Effects of Olive Oil supplementation on Sodium Arsenate‑induced Hepatotoxicity in Mice

Mona Mohammadian, Manijeh Mianabadi, Mehryar Zargari, Abbasali Karimpour, Mahnaz Khalaf, Fereshteh Talebpour Amiri


Background: Sodium arsenate (As), a toxic substance with induced oxidative stress, lead to hepatotoxicity. Olive oil (OO) with antioxidant property has protective effect on toxicity. The aim of this study was to investigate protective effect of OO on sodium As‑induced hepatotoxicity in

Subjects and Methods: In this experimental study, 32 adult male BALB/c mice were divided randomly into four groups: control group (received only normal saline, the same volume as other groups), OO (0.4 mL/day, gavage), sodium As (15 mg/kg, gavage), and OO + sodium As (received OO 1 h before sodium As). Drugs were given for 30 consecutive days. After the last receipt of the drugs, oxidative stress parameters [malondialdehyde (MDA), glutathione (GSH)] in tissue, liver function parameters [alanine aminotransferase (ALT), aspartate aminotransferase (AST), and alkaline phosphatase (ALP)] in serum, ferric reducing ability of plasma (FRAP) in plasma, and histopathological assays were performed.

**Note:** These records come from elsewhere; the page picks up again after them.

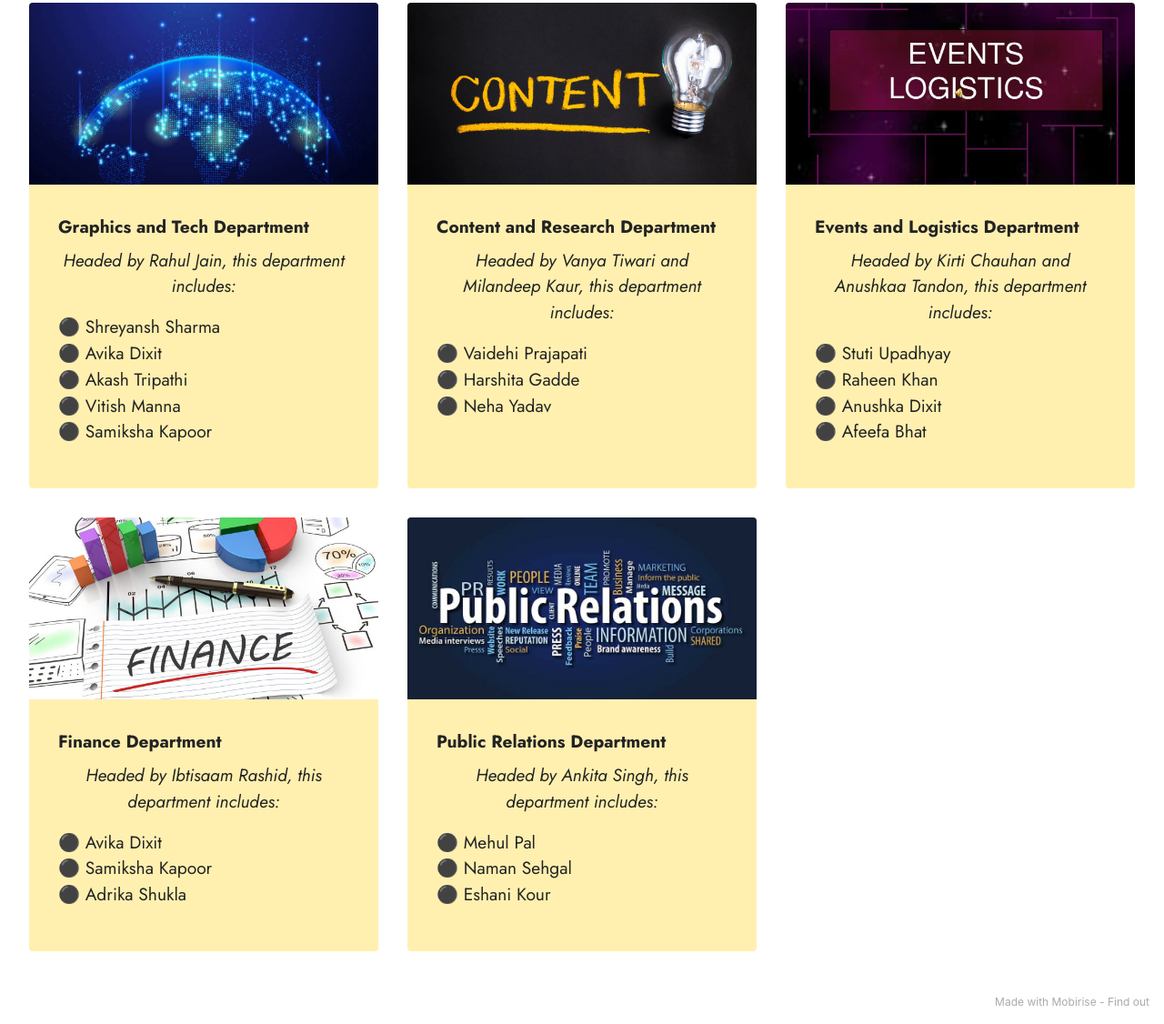
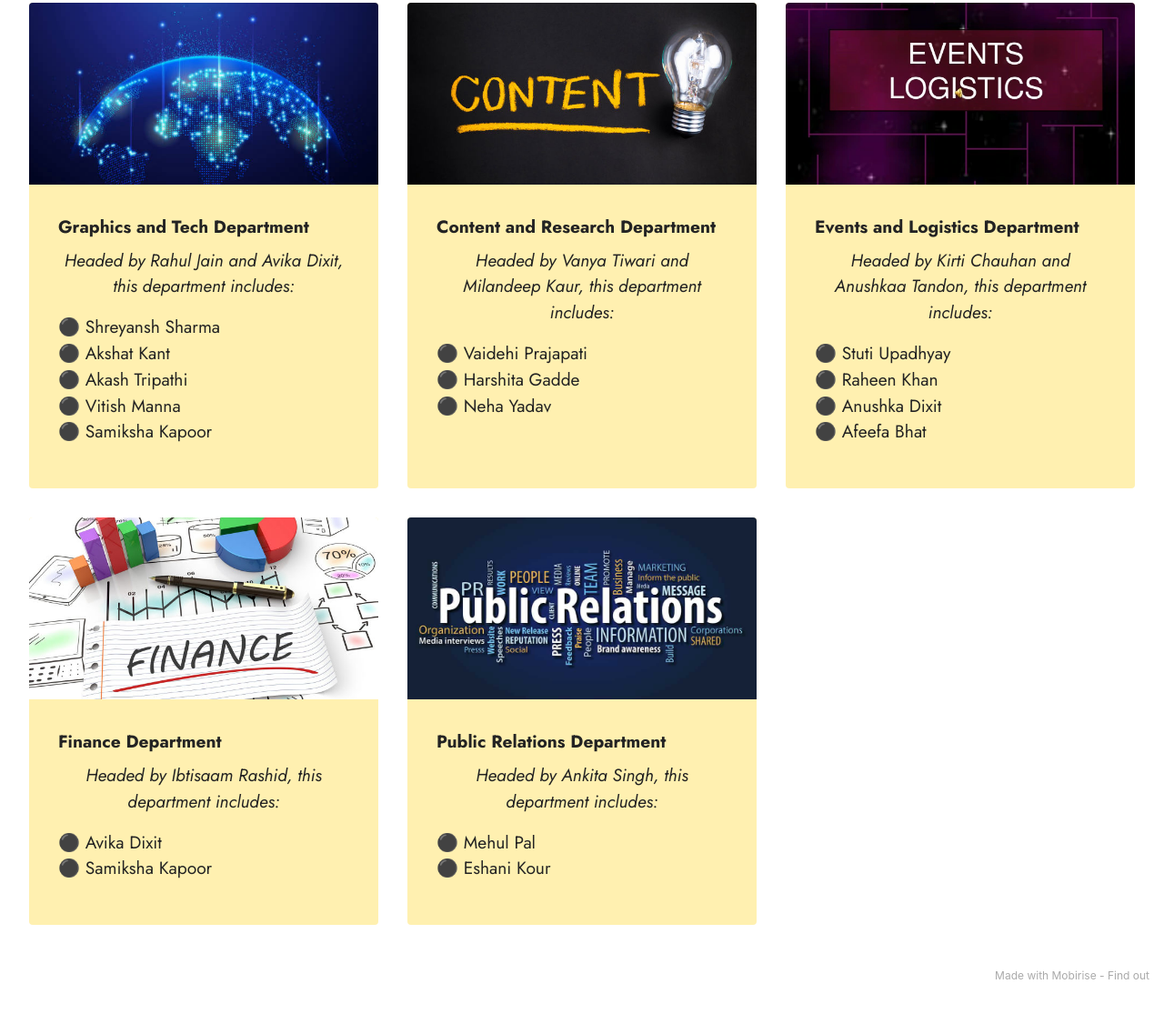
Before and after one commit to GirlUpAwaaz/girlup, a plain HTML site: page ourteam/index.html in a window 1280 px wide. Shown: the part 1852-2978 px from the top of the page at 91% size. After the commit the page ends 2949 px from the top, so only its background shows below. Drawn offline with Linux system fonts and the light colour scheme; files whose address does not match are found by name.

Commit message:
Update index.html

```diff
--- a/ourteam/index.html
+++ b/ourteam/index.html
@@ -220,8 +220,8 @@
                     <div class="item-content">
                         <h5 class="item-title mbr-fonts-style display-7">
                             <strong>Graphics and Tech Department</strong></h5>
-                        <h6 class="item-subtitle mbr-fonts-style mt-1 display-7"><em>Headed by Rahul Jain, this department includes:</em></h6>
-                        <p class="mbr-text mbr-fonts-style mt-3 display-7">⚫ Shreyansh Sharma<br>⚫ Avika Dixit<br>⚫ Akash Tripathi<br>⚫ Vitish Manna<br>⚫ Samiksha Kapoor<br></p>
+                        <h6 class="item-subtitle mbr-fonts-style mt-1 display-7"><em>Headed by Rahul Jain and Avika Dixit, this department includes:</em></h6>
+                        <p class="mbr-text mbr-fonts-style mt-3 display-7">⚫ Shreyansh Sharma<br>⚫ Akshat Kant<br>⚫ Akash Tripathi<br>⚫ Vitish Manna<br>⚫ Samiksha Kapoor<br></p>
                     </div>
 
                 </div>
@@ -263,7 +263,7 @@
                         <h5 class="item-title mbr-fonts-style display-7">
                             <strong>Finance Department</strong></h5>
                         <h6 class="item-subtitle mbr-fonts-style mt-1 display-7"><em>Headed by Ibtisaam Rashid, this department includes:</em></h6>
-                        <p class="mbr-text mbr-fonts-style mt-3 display-7">⚫ Avika Dixit<br>⚫ Samiksha Kapoor<br>⚫ Adrika Shukla<br></p>
+                        <p class="mbr-text mbr-fonts-style mt-3 display-7">⚫ Avika Dixit<br>⚫ Samiksha Kapoor<br></p>
                     </div>
 
                 </div>
@@ -276,7 +276,7 @@
                         <h5 class="item-title mbr-fonts-style display-7">
                             <strong>Public Relations Department</strong><strong><br></strong></h5>
                         <h6 class="item-subtitle mbr-fonts-style mt-1 display-7"><em>Headed by Ankita Singh, this department includes:</em></h6>
-                        <p class="mbr-text mbr-fonts-style mt-3 display-7">⚫ Mehul Pal<br>⚫ Naman Sehgal<br>⚫ Eshani Kour</p>
+                        <p class="mbr-text mbr-fonts-style mt-3 display-7">⚫ Mehul Pal<br>⚫ Eshani Kour</p>
                     </div>
 
                 </div>
```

Results: Sodium As induced hepatic injury as indicated by signifcant increase in AST, ALT, ALP, and LDH in serum and pathologic evidences.
It also induces hepatic oxidative stress biomarkers as indicated by signifcant increase in levels of MDA and signifcant decrease in FRAP and GSH concentration. OO administration signifcantly improved oxidative stress parameters, histopathological changes, and enzymatic markers of liver injury.

Conclusions: It was concluded that antioxidant activity of OO has hepatoprotective effect on As‑induced hepatic injury.

Keywords: Arsenic, hepatoxicity, olive oil, oxidative stress

Full Text: PDF